Please note that the information in this blog is provided as is without warranty of any kind.

How to configure WebTrace functionality in RES Workspace Manager

How to configure WebTrace functionality in RES Workspace Manager

If you have read my previous blog posts, you will notice that they are all around Citrix products. The reason for this is simple, I just have a strong passion for the Citrix product portfolio and I’m working with them for a long time now. Even in my current role as “Independent” Technical Consultant, I sometimes doubt how independent i really are, this doesn’t mean I dislike competitors, but everybody has its preferences. I share this same passion and commitment for products from RES, and especially the combination between those two.

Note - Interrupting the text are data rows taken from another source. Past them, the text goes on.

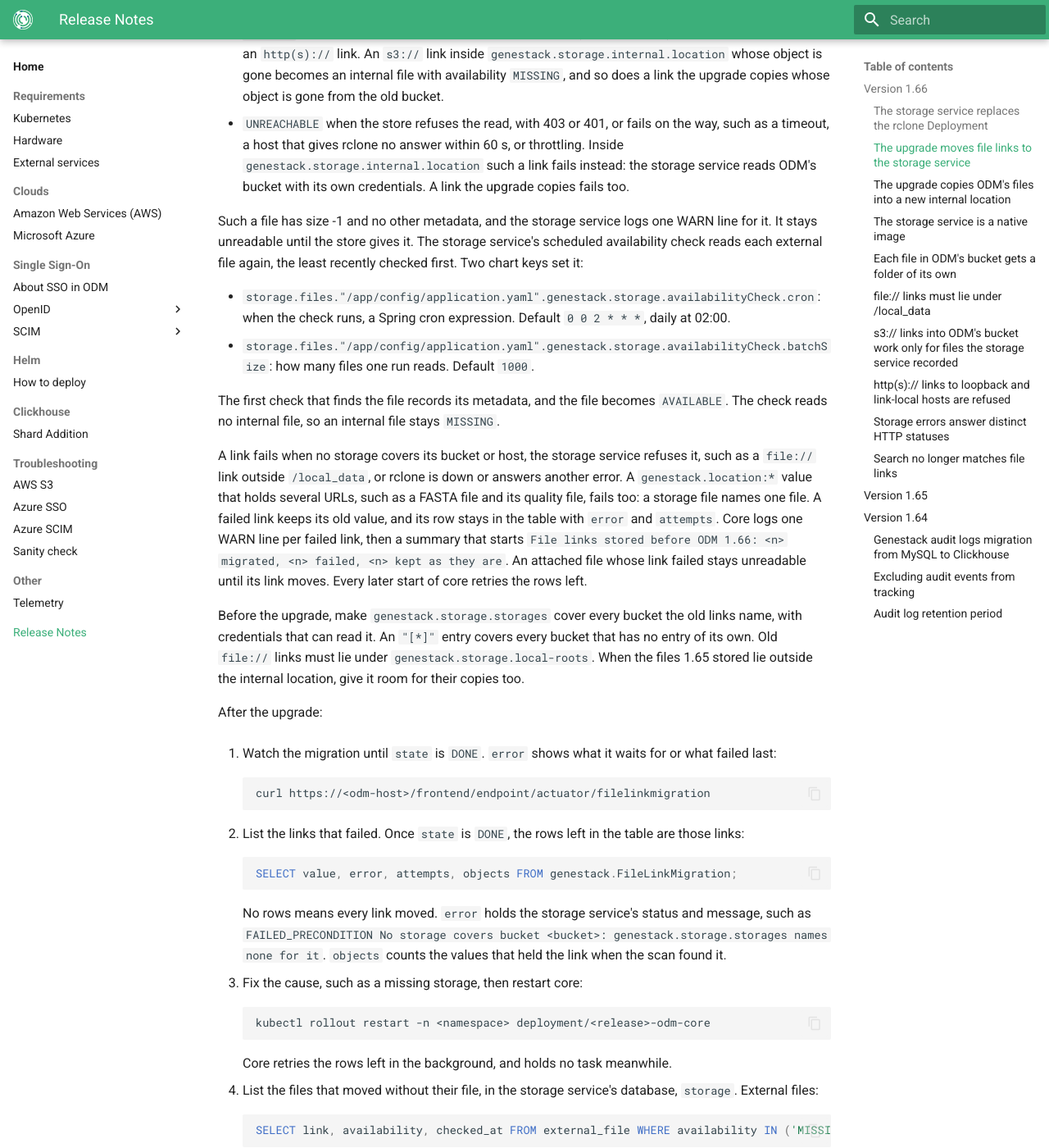
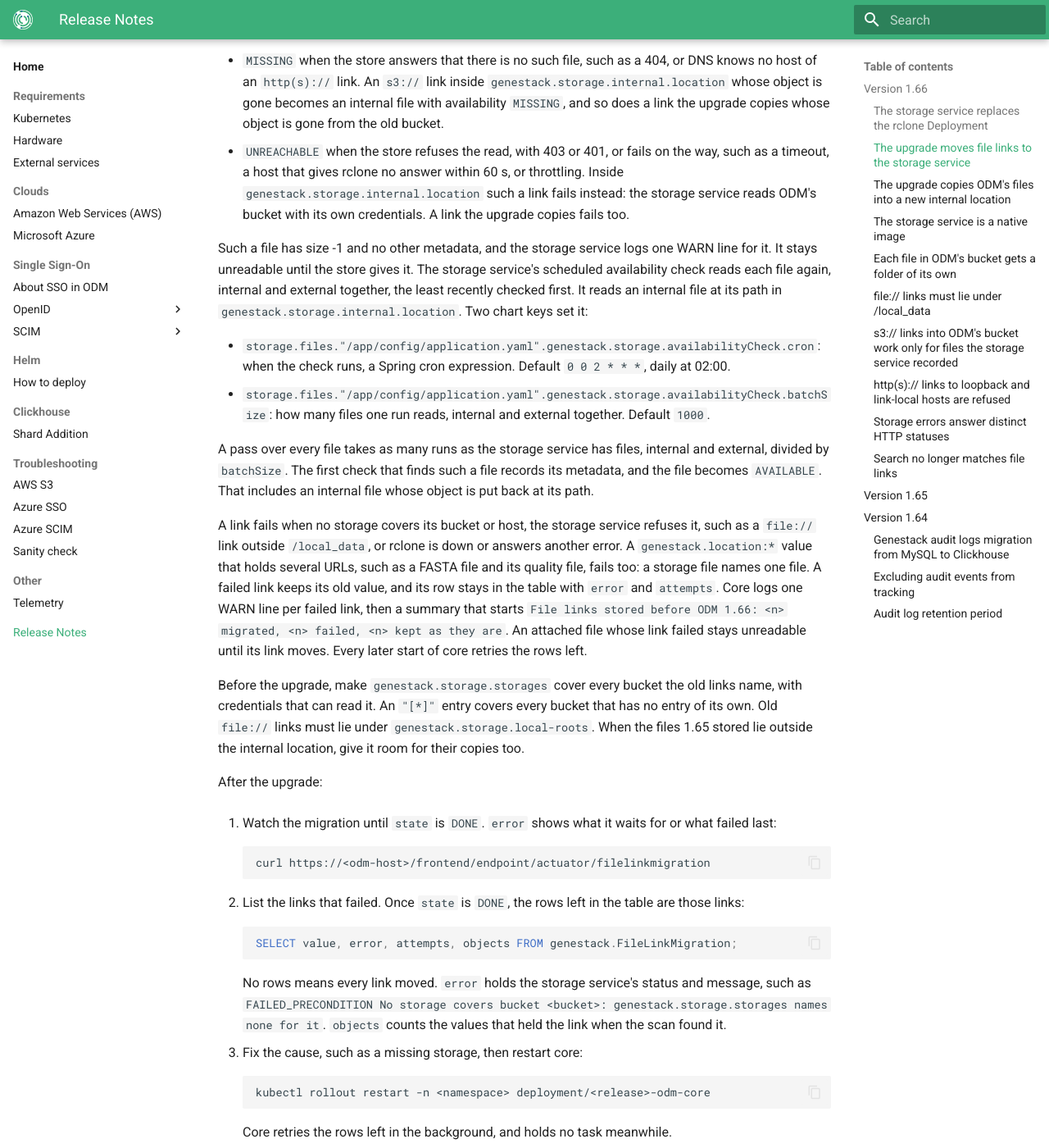
Before and after one commit to genestack/admin-docs, an MkDocs documentation site: the page built from docs/home/release-notes.md, in a window 1280 px wide and 1400 px high, scrolled down 4750 px. Shown: the whole window at 82% size. Built offline with MkDocs 1.6.1 and Material for MkDocs 9.7.7, drawn with Linux system fonts in a browser that asks for light colours; the version menu is left out; some of the changed text lies outside the part shown.

Commit message:
BIA-280: Give internal files an availability, as external ones
The storage service now records AVAILABLE or MISSING and checked_at on every
internal file, and its scheduled check reads internal and external files
together, the least recently checked first.

Co-Authored-By: Claude Opus 5.5 <noreply@anthropic.com>

````diff
--- a/docs/home/release-notes.md
+++ b/docs/home/release-notes.md
@@ -98,8 +98,9 @@ Then core registers each row's link with the storage service:
   file, at `<file id>/<file name>`. See
   [The upgrade copies ODM's files into a new internal location](#the-upgrade-copies-odms-files-into-a-new-internal-location).
 - Any other link becomes an external file, as an import by link makes it, the other `s3://` links into ODM's 1.65
-  bucket included. When the storage service reads its file, the file is `AVAILABLE`, checked when core moved its
-  link.
+  bucket included.
+- When the storage service reads or copies the file, internal or external, the file is `AVAILABLE`, checked when
+  core moved its link.
 - A link whose file is gone or unreadable becomes a file too, with availability `MISSING` or `UNREACHABLE`, so its
   bucket and key stay recorded.
 - A `raw:`, `ftp:`, `storage:` or `localfile:` link stays as it is, and its row goes.
@@ -166,16 +167,18 @@ A link whose file is gone or unreadable moves to the storage service, which regi
   too.
 
 Such a file has size -1 and no other metadata, and the storage service logs one WARN line for it. It stays
-unreadable until the store gives it. The storage service's scheduled availability check reads each external file
-again, the least recently checked first. Two chart keys set it:
+unreadable until the store gives it. The storage service's scheduled availability check reads each file again,
+internal and external together, the least recently checked first. It reads an internal file at its path in
+`genestack.storage.internal.location`. Two chart keys set it:
 
 - `storage.files."/app/config/application.yaml".genestack.storage.availabilityCheck.cron`: when the check
   runs, a Spring cron expression. Default `0 0 2 * * *`, daily at 02:00.
 - `storage.files."/app/config/application.yaml".genestack.storage.availabilityCheck.batchSize`: how many
-  files one run reads. Default `1000`.
+  files one run reads, internal and external together. Default `1000`.
 
-The first check that finds the file records its metadata, and the file becomes `AVAILABLE`. The check reads no
-internal file, so an internal file stays `MISSING`.
+A pass over every file takes as many runs as the storage service has files, internal and external, divided by
+`batchSize`. The first check that finds such a file records its metadata, and the file becomes `AVAILABLE`. That
+includes an internal file whose object is put back at its path.
 
 A link fails when no storage covers its bucket or host, the storage service refuses it, such as a `file://` link
 outside `/local_data`, or rclone is down or answers another error. A `genestack.location:*` value that holds
@@ -225,15 +228,15 @@ After the upgrade:
     Internal files, the links into ODM's bucket, or the old bucket the upgrade copies from, whose object was gone:
 
     ```sql
-    SELECT path, legacy_link FROM internal_file WHERE availability = 'MISSING';
+    SELECT path, legacy_link, availability, checked_at FROM internal_file WHERE availability IN ('MISSING', 'UNREACHABLE');
     ```
 
     `path` is relative to `genestack.storage.internal.location`. `legacy_link` holds the old link of a file the
-    upgrade was to copy, and is `NULL` for a link inside the location. The other external files the migration made were
-    `AVAILABLE` when core moved their link, and `checked_at` holds that time until a scheduled check reads them. The
-    first query also lists external files that a scheduled check found missing or unreachable since. When a storage's
-    credentials made files `UNREACHABLE`, fix them in `genestack.storage.storages` and restart the storage service.
-    The next check that finds such a file marks it `AVAILABLE`.
+    upgrade was to copy, and is `NULL` for a link inside the location. The other files the migration made, internal
+    and external, were `AVAILABLE` when core moved their link, and `checked_at` holds that time until a scheduled
+    check reads them. Both queries also list the files that a scheduled check found missing or unreachable since. When
+    a storage's credentials made files `UNREACHABLE`, fix them in `genestack.storage.storages` and restart the storage
+    service. The next check that finds such a file marks it `AVAILABLE`.
 
 The upgrade leaves the parameters of func-job's jobs as they are. Func-job marks every job running at the upgrade
 FAILED, as at any start. `PUT /api/v1/jobs/{jobExecId}/restart` of a job started before 1.66 answers 409 with hint
````
Also changed, not shown: other parts of docs/home/release-notes.md (+3 -3 lines).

In this first RES blog post I wanted to talk about the WebTrace functionality in RES Workspace Manager, WebTrace allows you to track down internet usage of your users, of course this must be allowed by company policies and the users should be aware that there internet behavoir is monitored.
WebTrace is one of the few components in RES Workspace Manager that doesn’t completely work out-of-the-box, when you enable it in a WIN2008R2\WIN7 environment in combination with Internet Explorer you will soon see that there is no internet traffic being logged.
This is mainly because the Web Trace Browser Helper Object (BHO) is being blocked by the Internet Protected mode which is switched on by default on the Internet security zone.

To enable the WebTrace functionality you can follow this procedure :

Step 1: Switch on WebTrace in the Workspace Manager Console

Switch on the following option under Setup -> Usage Tracking :

Step 2: Configure an Internet Explorer policy to enable the WebTrace BHO for the users

Before we do this we first have to look up the Class ID of the Web Trace BHO by opening the properties of the BHO, the BHO can be found in Internet Explorer under Manage Add-Ons :

Ok now we know the BHO Class ID we can create the Internet Explorer policy, to enable the WebTrace BHO and block the users from disabling it you can follow this steps :

- Create a new (or edit existing) policy based on inetres.admx
– Search the policy for the option “Add-on List” and open it.
– Fill in the Class ID : {65363486-5B64-4199-9087-2CB3543A3BDC} with a value of 1, see screenshot :

- Enable the option “Do not allow users to enable or disable add-ons” (to block users from disabling the BHO)
– Enable the option “Disable add-on performance notifications” (to avoid performance popups for startup times of the add-ons)

The policy now looks like this :

Step 3: Configure an Internet Explorer registry key to disable Internet Explorer protected mode

**Warning:  Before you proceed, you should be aware that disabling Internet Explorer protected mode can have security implications**

Because the WebTrace BHO doesn’t work when Protected Mode is switched on (according to RES this is because the BHO needs more access to system resources which is blocked when running in Protected Mode) we need to turn it off for the Internet Security zone (it’s already switch off for the other zones by default). This can be done through the following registry key :

“HKCU\Software\Microsoft\Windows\CurrentVersion\Internet Settings\Zones\3″ “2500”=dword:00000003
To make it more visual (click to enlarge) :

If Protected Mode is switched off users will get a message when browsing over the internet stating that Protected Mode is not turned on, to disable this warning import the following registry key :

“HKCU\Software\Microsoft\Internet Explorer\Main” “NoProtectedModeBanner”=dword:00000001
And this looks like this :

That’s it, WebTrace will now start logging Internet traffic, which you can view in the Usage Tracking viewer in the RES Workspace Manager Console.

Conclusion :

In this blog post I showed you how you can enable the WebTrace functionality in a WIN2008R2\WIN7 environment when using Internet Explorer. It’s a nice feature but you should only enable it when necessary and take into consideration that Internet Explorer Protected Mode needs to be switched off for the WebTrace BHO to function, maybe RES will update the WebTrace BHO in the future so this would not be necessary anymore.

Please note that the information in this blog is provided as is without warranty of any kind.